## THE DATA
Segment Open
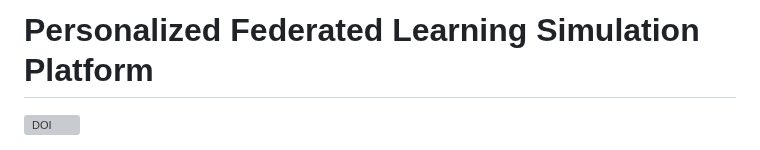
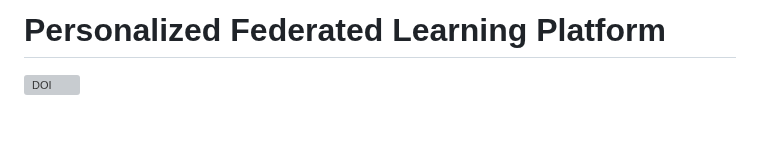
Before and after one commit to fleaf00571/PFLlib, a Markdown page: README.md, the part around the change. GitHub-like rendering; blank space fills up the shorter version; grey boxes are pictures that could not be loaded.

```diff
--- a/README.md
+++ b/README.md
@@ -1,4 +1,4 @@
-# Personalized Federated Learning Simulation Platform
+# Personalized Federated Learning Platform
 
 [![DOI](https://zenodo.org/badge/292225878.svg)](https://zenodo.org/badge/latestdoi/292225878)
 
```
Segment Closed
## REQUIREMENT
Take every line above where "README" appears and copy it.

## OUTPUT
Before and after one commit to fleaf00571/PFLlib, a Markdown page: README.md, the part around the change. GitHub-like rendering; blank space fills up the shorter version; grey boxes are pictures that could not be loaded.
--- a/README.md
+++ b/README.md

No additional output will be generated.